This is why, in June last year, the Commission on Improving Dignity in Care for Older People (made up of, Age UK, NHS Confederation and the LGA) published its report, Delivering Dignity. It was the culmination of hundreds of written submissions and oral contributions from experts, clinicians and patients. In this report we set out a raft of recommendations for changing the way we design and deliver care as the numbers of older people who need care continues to grow. Continue reading

Government responds to the Francis Inquiry

The first inquiry into Mid Staffordshire NHS Foundation Trust  catalogued extensive examples of neglectful care and appalling patient experiences. Stories of people being ignored, dehydrated, abused were visible signs of an organisation that had forgotten basic principles of care and at worst, wilfully put organisational considerations ahead of patients. Many, if not most, of the patients involved were older people.

The second inquiry reported in February and included 290 recommendations
that could help to avoid the same situation arising again, not just in Staffordshire, but throughout the NHS. You can see what we said about it in our blog. 440x210_care_home
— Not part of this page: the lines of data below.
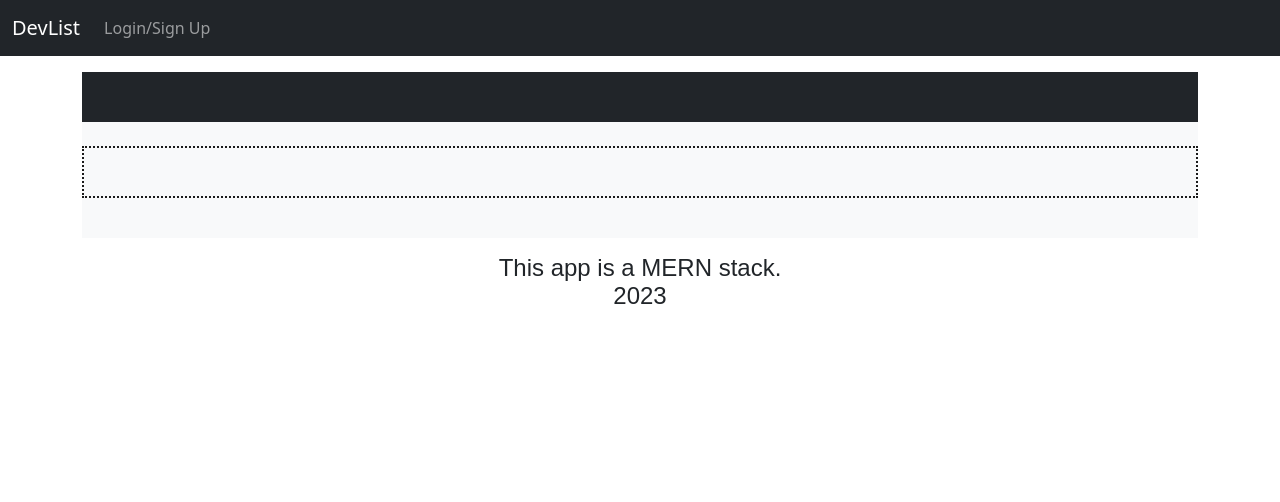
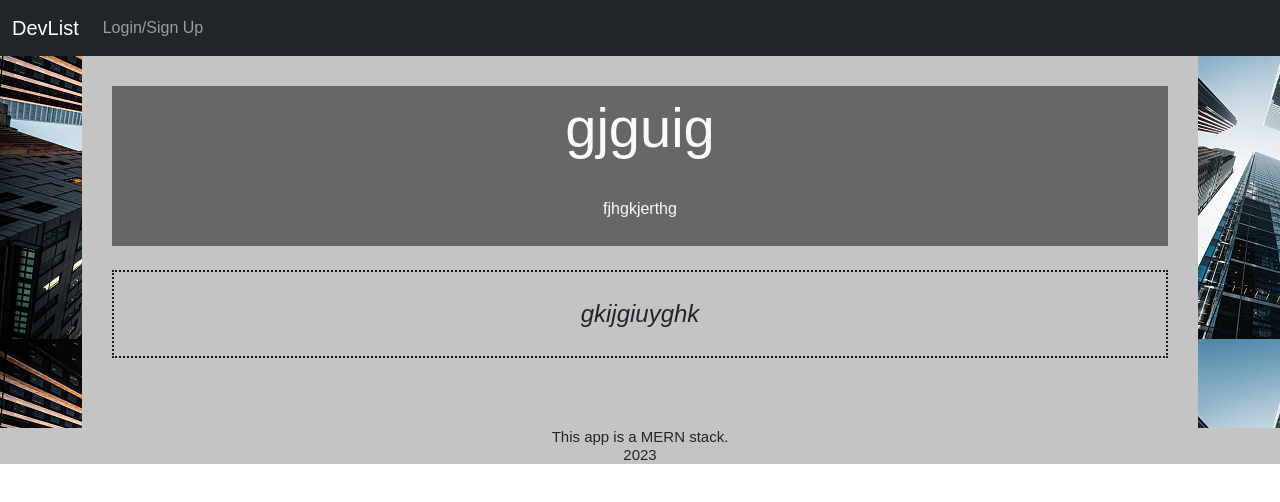
Before and after one commit to BoxLegends/Project3_Client, a React (Create React App) app in the folder Client/: page /users/1 in a window 1280 px wide. Shown: the top 502 px of the page. Built offline with nearby package versions, Linux system fonts and the light colour scheme; no server answers.

Commit message:
add styling

```diff
--- a/Client/src/App.js
+++ b/Client/src/App.js
@@ -1,4 +1,5 @@
 import React from 'react';
+import './index.css';
 import { ApolloClient, InMemoryCache, ApolloProvider } from '@apollo/client';
 import { BrowserRouter as Router, Routes, Route } from 'react-router-dom';
 
@@ -17,7 +18,7 @@ function App() {
   return (
     <ApolloProvider client={client}>
       <Router>
-        <div className="flex-column justify-flex-start min-100-vh">
+        <div className="flex-column justify-flex-start min-100-vh body">
           <Header />
           <div className="container">
             <Routes>
--- a/Client/src/components/Footer.js
+++ b/Client/src/components/Footer.js
@@ -1,4 +1,5 @@
 import React from 'react';
+import './styles/Footer.css';
 
 function Footer() {
 
--- a/Client/src/components/Header.js
+++ b/Client/src/components/Header.js
@@ -3,6 +3,7 @@ import { Link } from 'react-router-dom';
 import { Navbar, Nav, Container, Modal, Tab } from 'react-bootstrap';
 import SignUpForm from './SignupForm';
 import LoginForm from './LoginForm';
+
 
 import Auth from '../utils/auth';
 
--- /dev/null
+++ b/Client/src/components/styles/Footer.css
@@ -0,0 +1,8 @@
+footer {
+    text-align: center;
+}
+
+footer h4 {
+    background: #c4c4c4;
+    font-size: 15px;
+}
--- a/Client/src/index.css
+++ b/Client/src/index.css
@@ -1,4 +1,5 @@
-body {
+.body {
+  background-image: url(./images/officebuildingstock.jpg);;
     font-family: 'Rubik', sans-serif;
   }
 
--- a/Client/src/pages/Home.js
+++ b/Client/src/pages/Home.js
@@ -1,10 +1,13 @@
 import React from 'react';
+import './styles/Home.css';
 
 export default function Home() {
     return (
-      <div style={{textAlign: `center`, objectPosition: `center`}} className='home'>
+      <div className='home'>
            <div>
-      <h1 style={{marginTop: `10px`, marginBottom: `10px`}}>Welcome to Our Dev Team!</h1>
+           <header className="title">
+      <h1>Welcome to Our Dev Team!</h1>
+      </header>
       <p>Discover the members of our talented development team and learn more about their skills and experience!</p>
     </div>
       </div>
--- a/Client/src/pages/Team.js
+++ b/Client/src/pages/Team.js
@@ -1,6 +1,6 @@
 import React from 'react';
+import './styles/Team.css';
 import {
-  Jumbotron,
   Container,
   CardColumns,
   Card
@@ -29,11 +29,11 @@ const Team = () => {
 
   return (
     <>
-      <Jumbotron fluid className="text-light bg-dark">
-        <Container>
-          <h1>Viewing {team.title}!</h1>
-        </Container>
-      </Jumbotron>
+    <div className='team'>
+      <header>
+      <h1>Viewing {team.title}!</h1>
+      </header>
+    </div>
       <Container>
         <CardColumns>
           {team.users?.map((user) => {
@@ -57,6 +57,7 @@ const Team = () => {
       </Container>
     </>
   );
-};
+  };
+
 
 export default Team;
--- a/Client/src/pages/User.js
+++ b/Client/src/pages/User.js
@@ -1,4 +1,5 @@
 import React from 'react';
+import './styles/User.css';
 
 // Import the `useParams()` hook
 import { useParams } from 'react-router-dom';
@@ -21,23 +22,17 @@ const User = () => {
     return <div>Loading...</div>;
   }
   return (
-      <div className="my-3">
-        <h3 className="card-header bg-dark text-light p-2 m-0">
-          {user.name} <br />
+      <div className="user">
+        <h3 className="card-header text-light p-2 m-0">
+          {user.name} gjguig<br />
           <span style={{ fontSize: '1rem' }}>
-            {user.title}
+            {user.title}fjhgkjerthg
           </span>
         </h3>
-        <div className="bg-light py-4">
+        <div className=" py-4 info ">
           <blockquote
             className="p-4"
-            style={{
-              fontSize: '1.5rem',
-              fontStyle: 'italic',
-              border: '2px dotted #1a1a1a',
-              lineHeight: '1.5',
-            }}
-          >
+          >gkijgiuyghk
             {user.description}
           </blockquote>
         </div>
--- /dev/null
+++ b/Client/src/pages/styles/Home.css
@@ -0,0 +1,36 @@
+.home {
+    object-position: center;
+        background: #c4c4c4;
+        padding: 30px;
+        text-align: center;
+
+      }
+
+      .home p {
+        font-size: 20px;
+        font-family: 'Gill Sans', 'Gill Sans MT', Calibri, 'Trebuchet MS', sans-serif;
+      }
+
+      /*.home img {
+        content: url(./images/self.jpg);
+        max-height: 140px;
+        clear: both;
+        margin-bottom: 30px;
+        margin-top: 15px;
+        border-radius: 40%;
+    }*/
+
+
+
+    .title {
+        background-color: #676767;
+        height: 160px;
+      }
+
+      .title h1 {
+        margin: 0;
+        padding-top: 40px;
+        text-align: center;
+        color: whitesmoke;
+        font-size: 3.5rem;
+      }
--- /dev/null
+++ b/Client/src/pages/styles/Team.css
@@ -0,0 +1,19 @@
+.team {
+    object-position: center;
+        background: #c4c4c4;
+        padding: 30px;
+        text-align: center;
+      }
+
+      .team h1 {
+        margin: 0;
+        padding-top: 40px;
+        text-align: center;
+        font-size: 3.5rem;
+        color: white;
+      }
+
+      .team header {
+        background-color: #676767;
+        height: 160px;
+      }
--- /dev/null
+++ b/Client/src/pages/styles/User.css
@@ -0,0 +1,27 @@
+.user{
+    object-position: center;
+        background: #c4c4c4;
+        padding: 30px;
+        text-align: center;
+      }
+
+      .user h3 {
+        background-color: #676767;
+        margin: 0;
+        padding-top: 40px;
+        text-align: center;
+        font-size: 3.5rem;
+        height: 160px;
+      }
+
+
+      .info {
+        background: #c4c4c4;
+      }
+
+      .info blockquote {
+        font-size: 1.5rem;
+        font-style: italic;
+        border: 2px dotted #1a1a1a;
+        line-height: 1.5;
+      }
```
Also changed, not shown: Client/src/images/officebuildingstock.jpg (renamed from Client/src/pages/images/officebuildingstock.jpg).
The government yesterday gave its response to the report in a paper titled Patients first and foremost, and there’s much to be positive about in what it says.

The paper outlines changes to how services are regulated, reflecting an on-going review by the health and care regulator the Care Quality Commission (CQC). It describes much wider use of expert inspectors in hospitals including members of the public that bring expertise derived from their experience of care. Continue reading

Mid Staffordshire Inquiry Announcement

This blog was contributed by Dianne Jeffrey CBE DL, Chairman of Age UK and Joint Chair of the Commission on Dignity in Care.

What happened in the Mid-Staffordshire Foundation Trust was a truly sickening and extreme example of when training, professionalism, management, and structures all individually and collectively failed very vulnerable frail patients.

Dianne Jeffrey CBE DL, Chairman of Age UK and Joint Chair of the Commission on Dignity in Care

Dianne Jeffrey CBE DL, Chairman of Age UK and Joint Chair of the Commission on Dignity in Care

Few in the health sector could claim that Mid-Staffordshire Foundation Trust was an isolated case. Most of us have heard accounts of similar failures in care in our local hospitals or care homes, some relating to individual wards, others more widespread.

Today is a watershed moment for the NHS: 31 months after the  Francis report was commissioned the final report was published on the 6th February. The report makes 290 recommendations on how to improve the system and we must once and for all take this opportunity to make the deep and lasting changes that are required. A ‘sticking plaster solution’ is not going to be acceptable and will certainly not be enough to reassure millions of older people and their families. Continue reading

Dignity in Action Day 2013

The first of February marked Dignity Action Day, an annual opportunity for health and social care professionals and members of the public to raise awareness of people’s rights to dignity. There are over 40,000 Dignity Champions across the country who believe care services should be compassionate and person-centred. The Champions pledge to challenge poor care and act as good role models.  Dignity Action Day, organised by the Dignity in Care Network, is a time where local communities can come together to hold events and activities that promote and celebrate dignity.

Many organisations around the country marked Dignity in Action day. Just one example is Islington Age UK. Andy Murphy CEO of Age UK Islington was one of440x210_holding-hands the judges for Islington Council’s Care Worker Award.  The Care Worker Award recognises and showcases the work of formal care staff and contractors who provide a dignified service to residents. 18 finalists were nominated by Care Managers from across Islington with the winner announced on Dignity Action Day. Continue reading